I think, if pressed, many Christians would agree that worship more than singing. The Bible calls all of life worship. While there are many scriptures that marry worship and song, musical worship is a very small (though vital) part of living a worshipful life. God’s glory is too great to be contained to a single vein of praise.
When we view our entire lives as worship to God, our reverence of worship should become more serious. I worship him in my work, in my study, and in my obedience to His word. I worship God in my practice and in my patience. I worship Him when I love my neighbor and when I pray for my enemies.
The Bible says that we are to do everything as unto the Lord (Colossians 3:23) and the language we use should reflect exactly what we mean. By calling the songs we sing “worship,” and the men and women who lead us in those songs “worship leaders,” we are unintentionally diminishing the idea of what worship is and ought to be. Our language must be more precise, in order to keep from inadvertently muddying the waters of understanding; not just for ourselves, but for those who come after us. This isn’t nit-picky, so much as it is incredibly practical.
Don’t get me wrong. I know the phraseology is common. I am dating a man whose official title is “Worship Pastor.” I also know, when broken down, that title is slightly misleading. While he is a music and band leader, he is also a discipler and a stage designer.
He is talented, gifted, and exemplary in all that he does. But he cannot lead me in living out a lifestyle of worship. It’s impractical to believe that he could. His hand is not in my pockets as I worship God with my tithing. He isn’t over my shoulder as I study God’s word late at night, or when I’m in bed giving God thanks for another morning. He isn’t master of my heart.

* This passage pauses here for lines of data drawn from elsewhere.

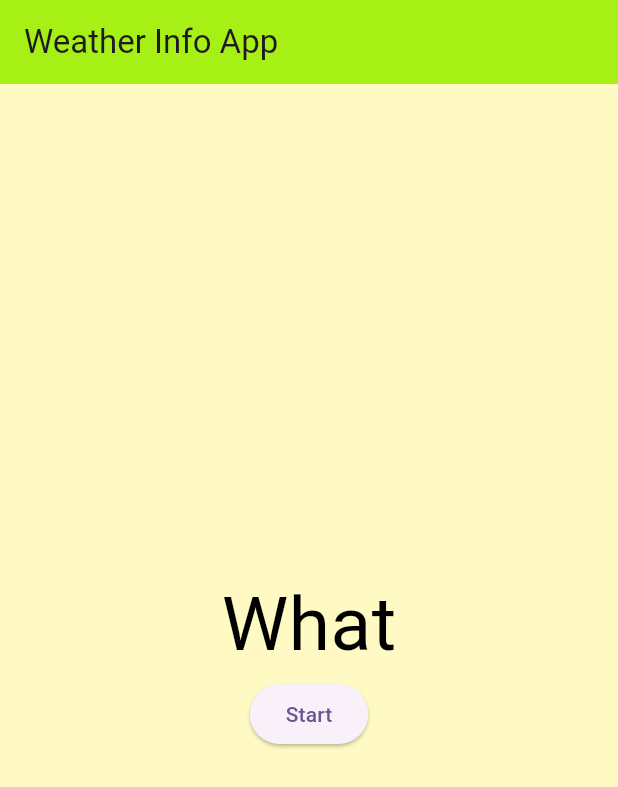
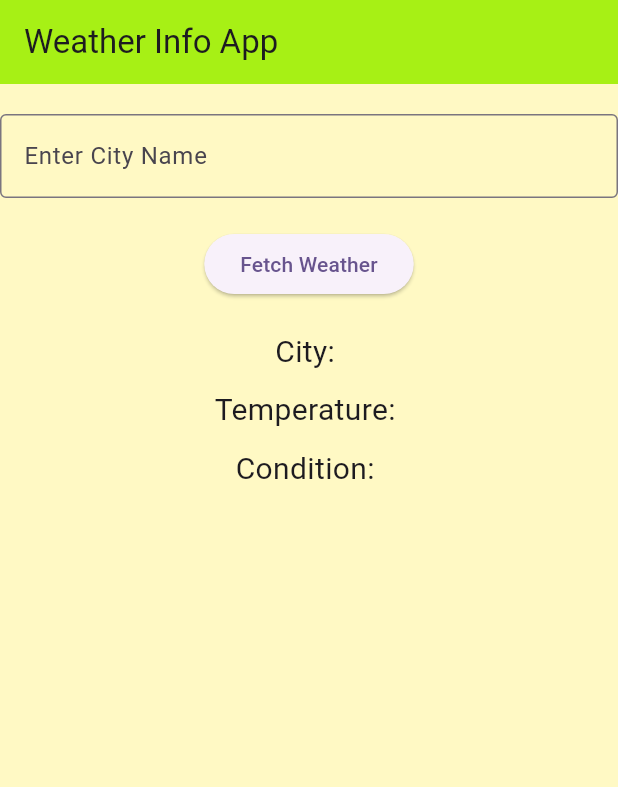
Before and after one commit to navedn/Flutter-WeatherApp, a Flutter app: the screen it shows after launch, on a phone screen of 412 x 824 dp. Shown: the top 787 px of the screen. Run offline on Flutter 3.47's test engine with Material 3 defaults, Android fonts, the phone set to English and light mode, and no system bars.

Commit message:
Basic UI with input field and button

```diff
--- a/lib/main.dart
+++ b/lib/main.dart
@@ -41,6 +41,20 @@ class MyHomePage extends StatefulWidget {
 }
 
 class _MyHomePageState extends State<MyHomePage> {
+  final TextEditingController _cityController = TextEditingController();
+  String _cityName = '';
+  String _temperature = '';
+  String _weatherCondition = '';
+
+  void _fetchWeather() {
+    // Simulate fetching weather info
+    setState(() {
+      _cityName = _cityController.text;
+      _temperature = '25°C'; // Example temperature
+      _weatherCondition = 'Sunny'; // Example condition
+    });
+  }
+
   @override
   Widget build(BuildContext context) {
     return Scaffold(
@@ -49,31 +63,42 @@ class _MyHomePageState extends State<MyHomePage> {
         title: const Text('Weather Info App'),
       ),
       body: Column(
-        mainAxisAlignment: MainAxisAlignment.center,
         children: [
-          Center(
-            child: Container(
-              child: Text(
-                'What',
-                style: const TextStyle(
-                  fontSize: 50.0,
-                  color: Colors.black,
-                ),
+          const SizedBox(height: 20.0),
+          SizedBox(
+            width: 500, // Set the width you want
+            child: TextField(
+              controller: _cityController,
+              decoration: const InputDecoration(
+                border: OutlineInputBorder(),
+                labelText: 'Enter City Name',
               ),
             ),
           ),
+          const SizedBox(height: 20.0),
           Row(
             mainAxisAlignment: MainAxisAlignment.center,
             children: [
               ElevatedButton(
-                child: const Text('Start'),
-                onPressed: () {
-                  setState(() {
-                    ;
-                  });
-                },
+                onPressed: _fetchWeather,
+                child: const Text('Fetch Weather'),
               ),
             ],
+          ),
+          const SizedBox(height: 20.0),
+          Text(
+            'City: $_cityName',
+            style: const TextStyle(fontSize: 20.0),
+          ),
+          const SizedBox(height: 10.0),
+          Text(
+            'Temperature: $_temperature',
+            style: const TextStyle(fontSize: 20.0),
+          ),
+          const SizedBox(height: 10.0),
+          Text(
+            'Condition: $_weatherCondition',
+            style: const TextStyle(fontSize: 20.0),
           ),
         ],
       ),
```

My music pastor can encourage me in worship. He can direct the focus of my worship within the confines of a music set, and within the boundaries of our relationship. He leads as an example of worship, but, he doesn’t lead me. By God’s grace, I have been given the personal responsibility to train my worship on the One Who is worthy.

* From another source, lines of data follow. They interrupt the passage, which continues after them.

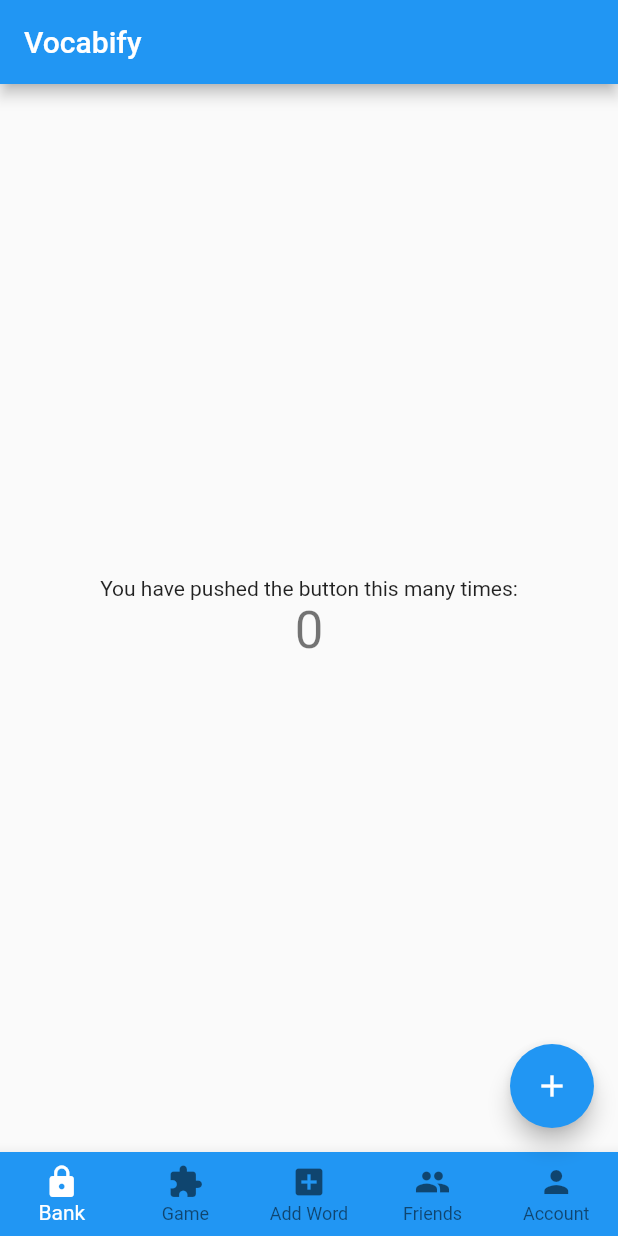
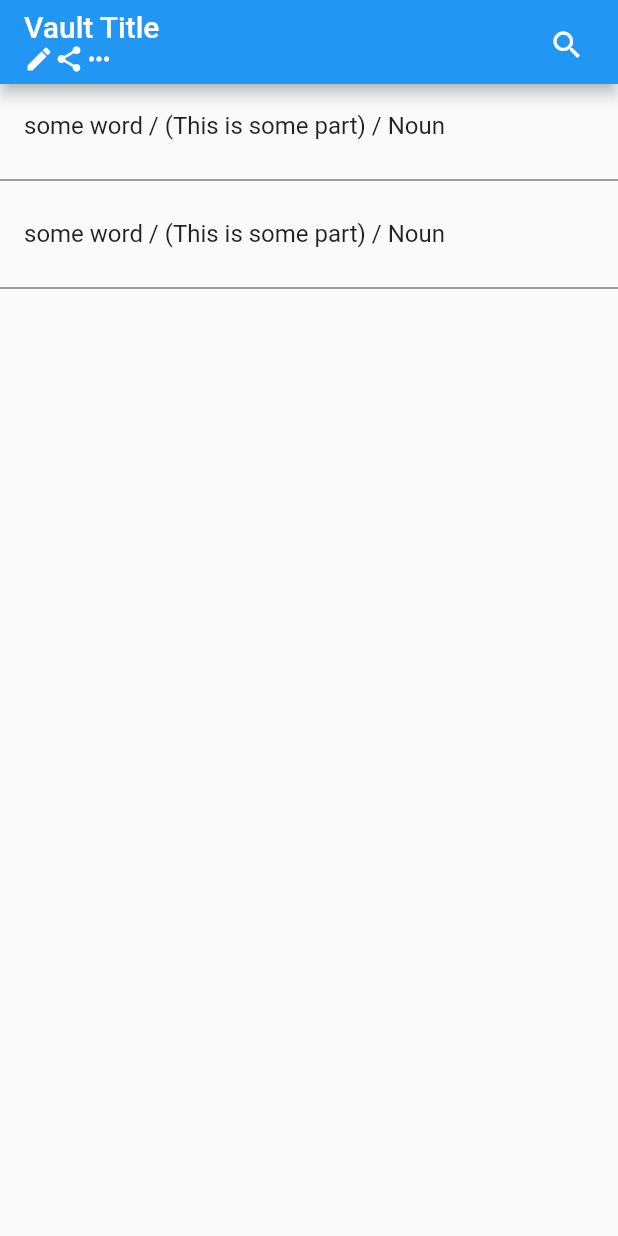
Before and after one commit to abassey/vocabify, a Flutter app: the screen it shows after launch, on a phone screen of 412 x 824 dp. Run offline on Flutter 3.47's test engine with Material 2 defaults, Android fonts, the phone set to English and light mode, and no system bars.

Commit message:
mocked out inside vault view

```diff
--- a/lib/main.dart
+++ b/lib/main.dart
@@ -1,4 +1,5 @@
 import 'package:flutter/material.dart';
+import 'vault-view.dart';
 
 void main() {
   runApp(const MyApp());
@@ -15,7 +16,7 @@ class MyApp extends StatelessWidget {
       theme: ThemeData(
         primarySwatch: Colors.blue,
       ),
-      home: const MyHomePage(title: 'Vocabify'),
+      home: const VaultView(vaultTitle: "Vault Title")
     );
   }
 }
--- /dev/null
+++ b/lib/vault-view.dart
@@ -0,0 +1,101 @@
+import 'package:flutter/material.dart';
+
+enum WordTypes {
+  noun,
+  adj
+}
+
+List _vaultItems = [
+  {
+    "word": "some word",
+    "pronounce": "This is some part",
+    "word_type": "Noun"
+  },
+  {
+    "word": "some word",
+    "pronounce": "This is some part",
+    "word_type": "Noun"
+  },
+  {
+    "word": "some word",
+    "pronounce": "This is some part",
+    "word_type": "Noun"
+  },
+];
+
+class VaultView extends StatefulWidget {
+  const VaultView({ Key? key, required this.vaultTitle }) : super(key: key);
+  final String vaultTitle;
+
+  @override
+  _VaultViewState createState() => _VaultViewState();
+}
+
+class _VaultViewState extends State<VaultView> {
+  bool _isEditMode = false;
+  double iconSize = 20;
+
+  Widget _buildRow(input) {
+    return ListTile(
+      title: Text(
+        input["word"] + " / (" + input["pronounce"] + ") / " + input["word_type"],
+      ),
+    );
+  }
+
+  @override
+  Widget build(BuildContext context) {
+    return Scaffold(
+      appBar: AppBar(title: Column(mainAxisAlignment: MainAxisAlignment.start, crossAxisAlignment: CrossAxisAlignment.start, children: [_isEditMode ? const TextBoxSearch() : Text(widget.vaultTitle, textAlign: TextAlign.start),
+      Row(children: [ Icon(Icons.edit, size: iconSize), Icon(Icons.share, size: iconSize), Icon(Icons.more_horiz, size: iconSize)])], mainAxisSize: MainAxisSize.min),
+      centerTitle: false,
+      actions: [
+        Padding(padding: const EdgeInsets.all(10), child: IconButton(onPressed: () => {
+          ScaffoldMessenger.of(context).showSnackBar(SnackBar(content: !_isEditMode ? const Text("Entering Edit Mode") : const Text("Exiting Edit Mode"))),
+          setState(() {
+            _isEditMode = !_isEditMode;
+            if (_isEditMode) {
+              iconSize = 15;
+            } else {
+              iconSize = 20;
+            }
+          }),
+        }, icon: !_isEditMode ? const Icon(Icons.search) : const Icon(Icons.close)) )
+
+      ],
+      ),
+      body: ListView.builder(
+      itemCount: _vaultItems.length+1,
+      itemBuilder: (context, i) {
+        var index = (i ~/ 2);
+        if (i.isOdd || index >= _vaultItems.length) {
+          return const Divider(
+            color: Colors.black,
+            thickness: 0.5,
+          );
+        }
+
+      return _buildRow(_vaultItems[index]);
+      },
+      ),
+    );
+  }
+}
+class TextBoxSearch extends StatelessWidget {
+  const TextBoxSearch({ Key? key }) : super(key: key);
+
+  @override
+  Widget build(BuildContext context) {
+    return AnimatedContainer(
+      duration: const Duration(seconds: 1),
+      curve: Curves.fastOutSlowIn,
+      alignment: Alignment.centerLeft,
+      color: Colors.white,
+      height: 30,
+      child: const TextField(
+        decoration:
+            InputDecoration(border: InputBorder.none, hintText: 'Search', hintStyle: TextStyle(fontSize: 15)),
+      ),
+    );
+  }
+}
```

Christian, worship is so much more than your singing. There is more than music involved in living a worshipful life to a worship-worthy God. More than I can fit into one already lengthy post. Which is why I’m breaking this topic up into a short mini series.
Friends. Your heart may not echo the cry of mine in this regard, but I challenge you to be willing to allow the truth of God’s word to change that. Consider this: as you dive into God’s word this week, pay special attention to the use of the word “worship” and the actions worship is associated with.
You may be surprised, but I promise you won’t be disappointed.